    1. The flax seeds I buy in bulk – usually at Amish stores, but they also sell them at normal grocery stores. The chia seeds I’ve been using, I actually got at Walgreens! LoL. It was a free after Register Reward deal. I had never used them before but really like them.

  12. Mechelle,
    Thanks for the great recipe. My mother in law makes a 7grain bread that my 2 year old son devours like it’s the end of the world, and this is the closest I’ve been able to come. Two questions that I have are: what the heck is a dough enhancer? and where can I get it?, and do you have any tips for getting the bread to rise and stay softer? When I made it, it was so dense my wife won’t try it and the loaves never rose very well. I guess that was three questions. Thanks for your time and for the recipe!

    1. Hi Kevin, dough enhancer is a mix of stuff that is supposed to increase shelf life and make your bread smoother – more like store bought bread. You can order it on Amazon or find it in Amish bulk stores. Honestly, sometimes I leave it out and my bread turns out fine. If your bread is too dense, you are either mixing/kneading too long or adding too much flour and not enough water. Do you grind your own flour or use pre-ground? You want your dough to be really soft so if the dough is already looking a little tough, add more a little water (TBS) at time until it softens. Do you use a Bosch or a different type of mixer? Or do you knead by hand? All of these things impact density. Rising time changes by heat, humidity, and altitude. If you live at a higher altitude, it might take longer to rise. It could also be that your water is too hot and you’re hurting your yeast … so many variables! So, let me know what type of flour you use, what type of mixer, and if you live at altitude and I might have better answers for you. The short story on rise time, is just to be patient. If it takes longer, it takes longer. I preheat my oven and let my dough rise on top of the stove. Sometimes it takes 30 minutes, sometimes 45. Just wait. 🙂 Feel free to email me: [email protected]

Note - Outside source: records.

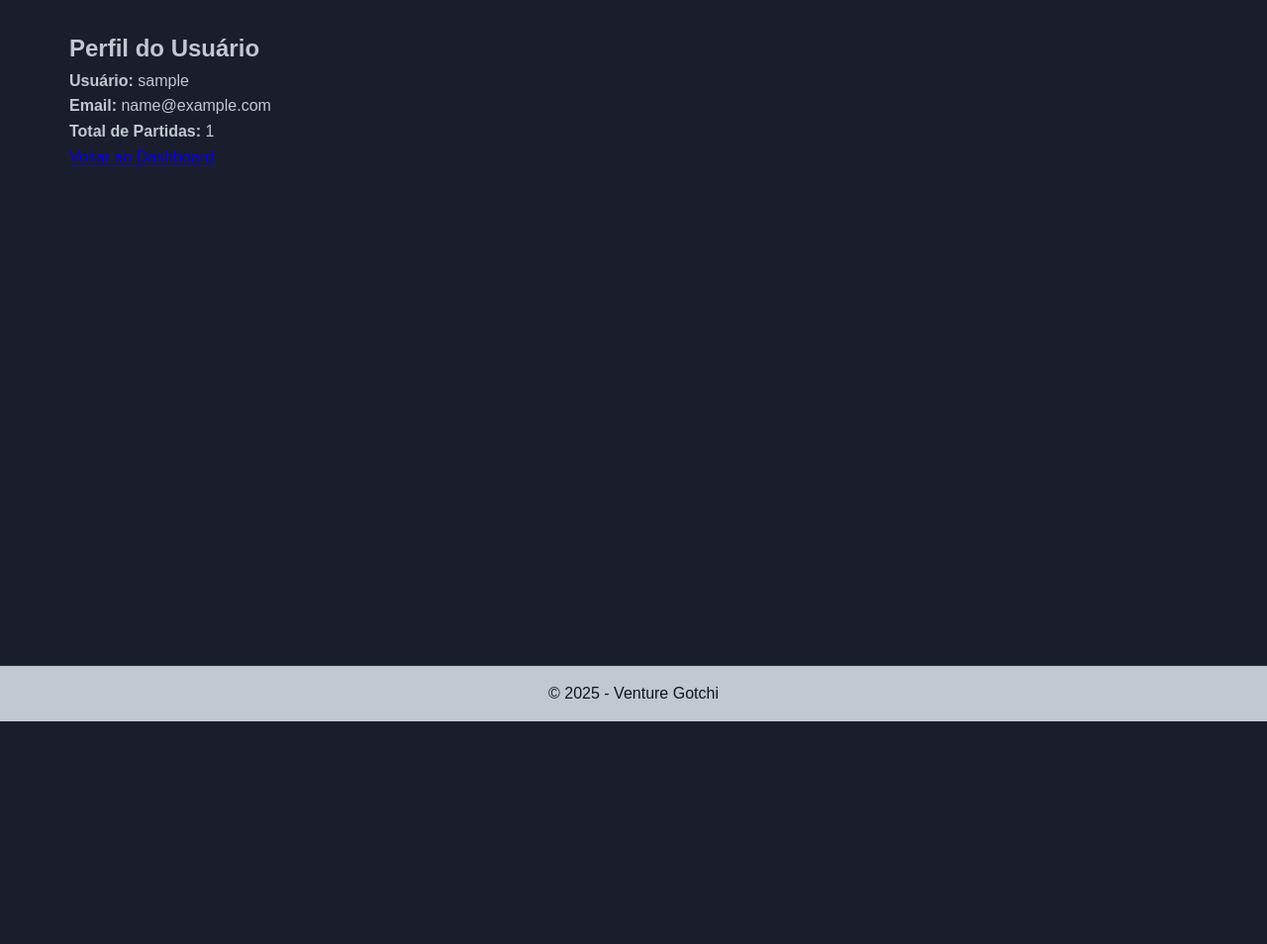
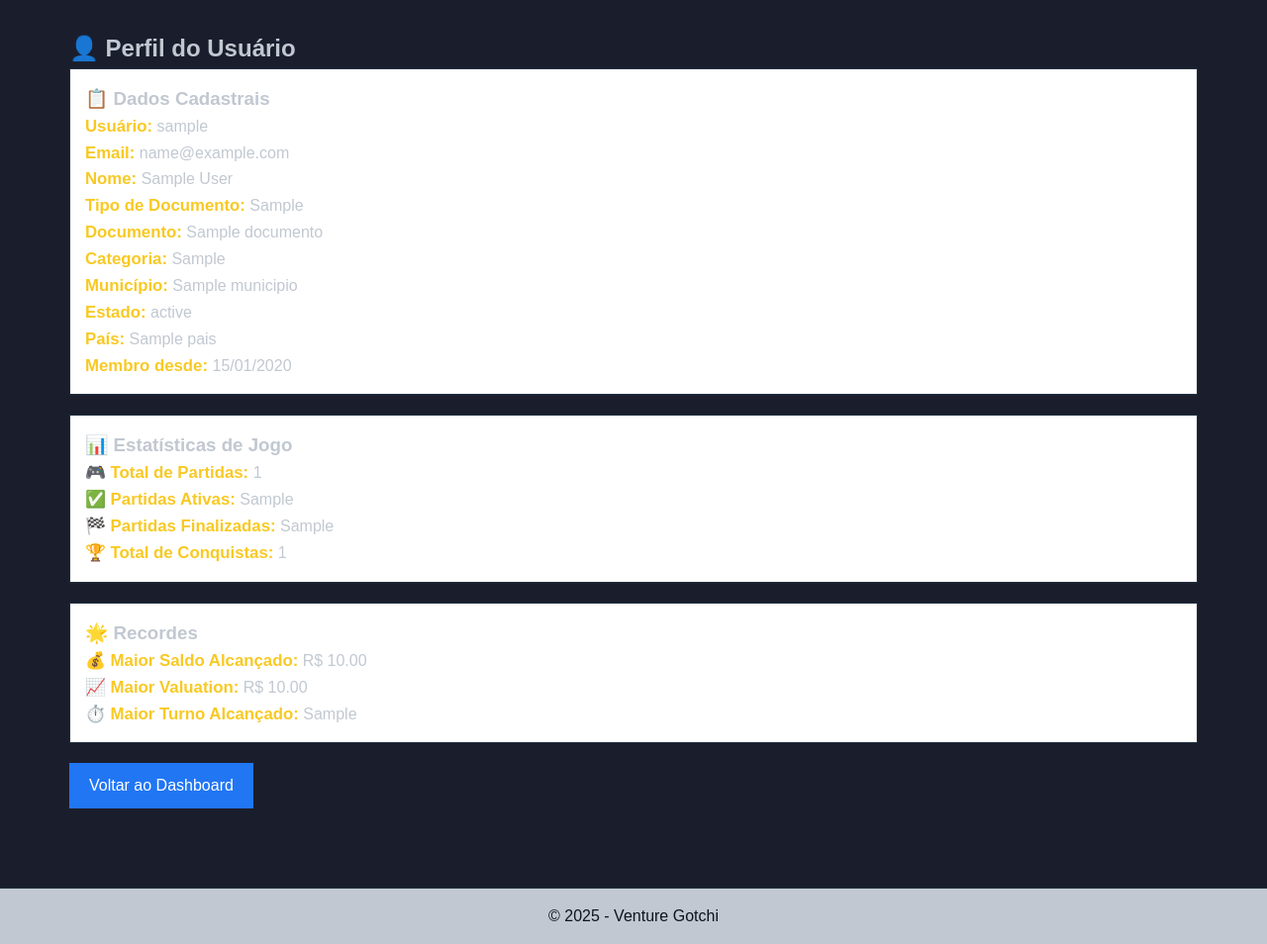
Before and after one commit to thiagopecli/venture_gotchi, a Django app: template templates/perfil.html in a window 1280 px wide. Shown: the part 71-1025 px from the top of the page at 99% size. Before the commit the page ends 800 px from the top, so only its background shows below. Run offline with Django 5.2, Linux system fonts and the light colour scheme; the template is opened without the code that fills it: most values are stand-ins (such as "Sample title", 1, 10 or a date in 2020).

Commit message:
Perfil: adicionar dados cadastrais e estatísticas de partidas/recordes

```diff
--- a/templates/perfil.html
+++ b/templates/perfil.html
@@ -3,11 +3,36 @@
 {% block title%} Perfil {% endblock %}
 
 {% block content %}
-<h2> Perfil do Usuário </h2>
+<h2> 👤 Perfil do Usuário </h2>
 
-<p><strong> Usuário: </strong> {{ usuario.username }}</p>
-<p><strong> Email: </strong> {{ usuario.email }}</p>
-<p><strong> Total de Partidas: </strong> {{ total_partidas }}</p>
+<div class="card" style="display: block; margin-bottom: 20px;">
+    <h3>📋 Dados Cadastrais</h3>
+    <p><strong>Usuário:</strong> {{ usuario.username }}</p>
+    <p><strong>Email:</strong> {{ usuario.email }}</p>
+    <p><strong>Nome:</strong> {{ usuario.first_name }} {{ usuario.last_name }}</p>
+    <p><strong>Tipo de Documento:</strong> {{ usuario.tipo_documento }}</p>
+    <p><strong>Documento:</strong> {{ usuario.documento }}</p>
+    <p><strong>Categoria:</strong> {{ usuario.get_categoria_display }}</p>
+    {% if usuario.municipio %}<p><strong>Município:</strong> {{ usuario.municipio }}</p>{% endif %}
+    {% if usuario.estado %}<p><strong>Estado:</strong> {{ usuario.estado }}</p>{% endif %}
+    {% if usuario.pais %}<p><strong>País:</strong> {{ usuario.pais }}</p>{% endif %}
+    <p><strong>Membro desde:</strong> {{ usuario.date_joined|date:"d/m/Y" }}</p>
+</div>
 
-<a href="{% url 'dashboard' %}">Voltar ao Dashboard</a>
+<div class="card" style="display: block; margin-bottom: 20px;">
+    <h3>📊 Estatísticas de Jogo</h3>
+    <p><strong>🎮 Total de Partidas:</strong> {{ total_partidas }}</p>
+    <p><strong>✅ Partidas Ativas:</strong> {{ partidas_ativas }}</p>
+    <p><strong>🏁 Partidas Finalizadas:</strong> {{ partidas_finalizadas }}</p>
+    <p><strong>🏆 Total de Conquistas:</strong> {{ total_conquistas }}</p>
+</div>
+
+<div class="card" style="display: block; margin-bottom: 20px;">
+    <h3>🌟 Recordes</h3>
+    <p><strong>💰 Maior Saldo Alcançado:</strong> R$ {{ maior_saldo|floatformat:2 }}</p>
+    <p><strong>📈 Maior Valuation:</strong> R$ {{ maior_valuation|floatformat:2 }}</p>
+    <p><strong>⏱️ Maior Turno Alcançado:</strong> {{ maior_turno }}</p>
+</div>
+
+<a href="{% url 'dashboard' %}" class="btn btn-primary">Voltar ao Dashboard</a>
 {% endblock %}
```
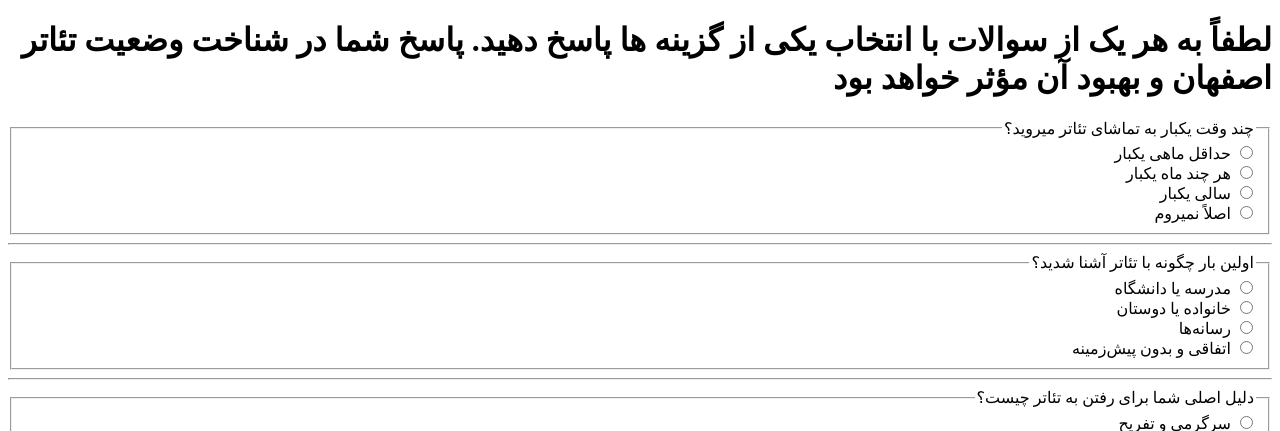
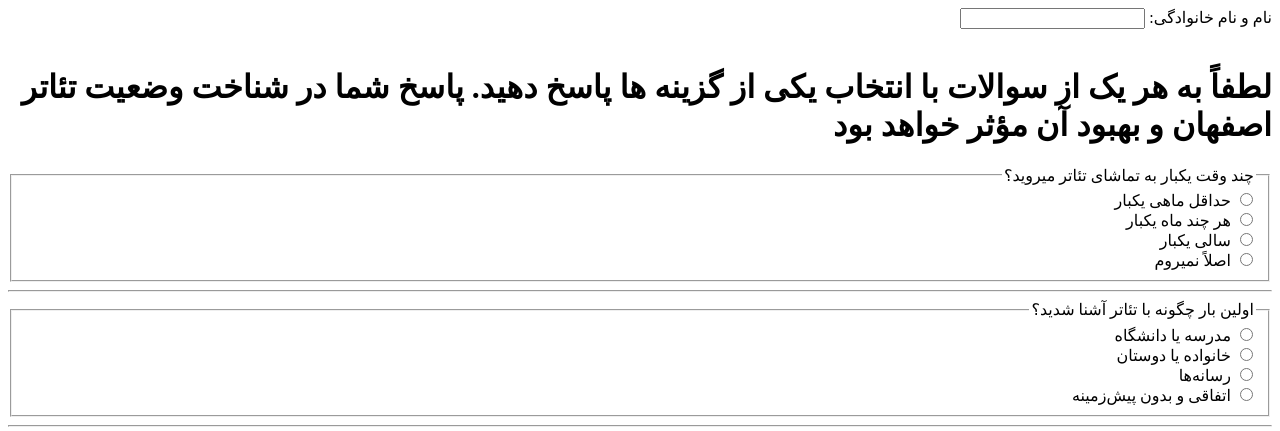
Before and after one commit to houseina2000-netizen/survey_bot, a Flask app: page / in a window 1280 px wide. Shown: the top 431 px of the page. Run offline with Flask 3, Linux system fonts and the light colour scheme.

Commit message:
Update survey.html

```diff
--- a/templates/survey.html
+++ b/templates/survey.html
@@ -1,5 +1,9 @@
 <!DOCTYPE html>
 <html lang="fa">
+<form><label for="name">نام و نام خانوادگی:</label>
+<input type="text" name="name" id="name" required>
+<br><br>
+</form>
 <head>
   <meta charset="UTF-8">
   <title>پرسش‌نامه بررسی دیدگاه تماشاگران تئاتر در اصفهان</title>
```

  13. Can’t wait to try this. How crunchy is the millet in this bread? I’m trying to decide if I want to toast it a bit before adding. Thanks!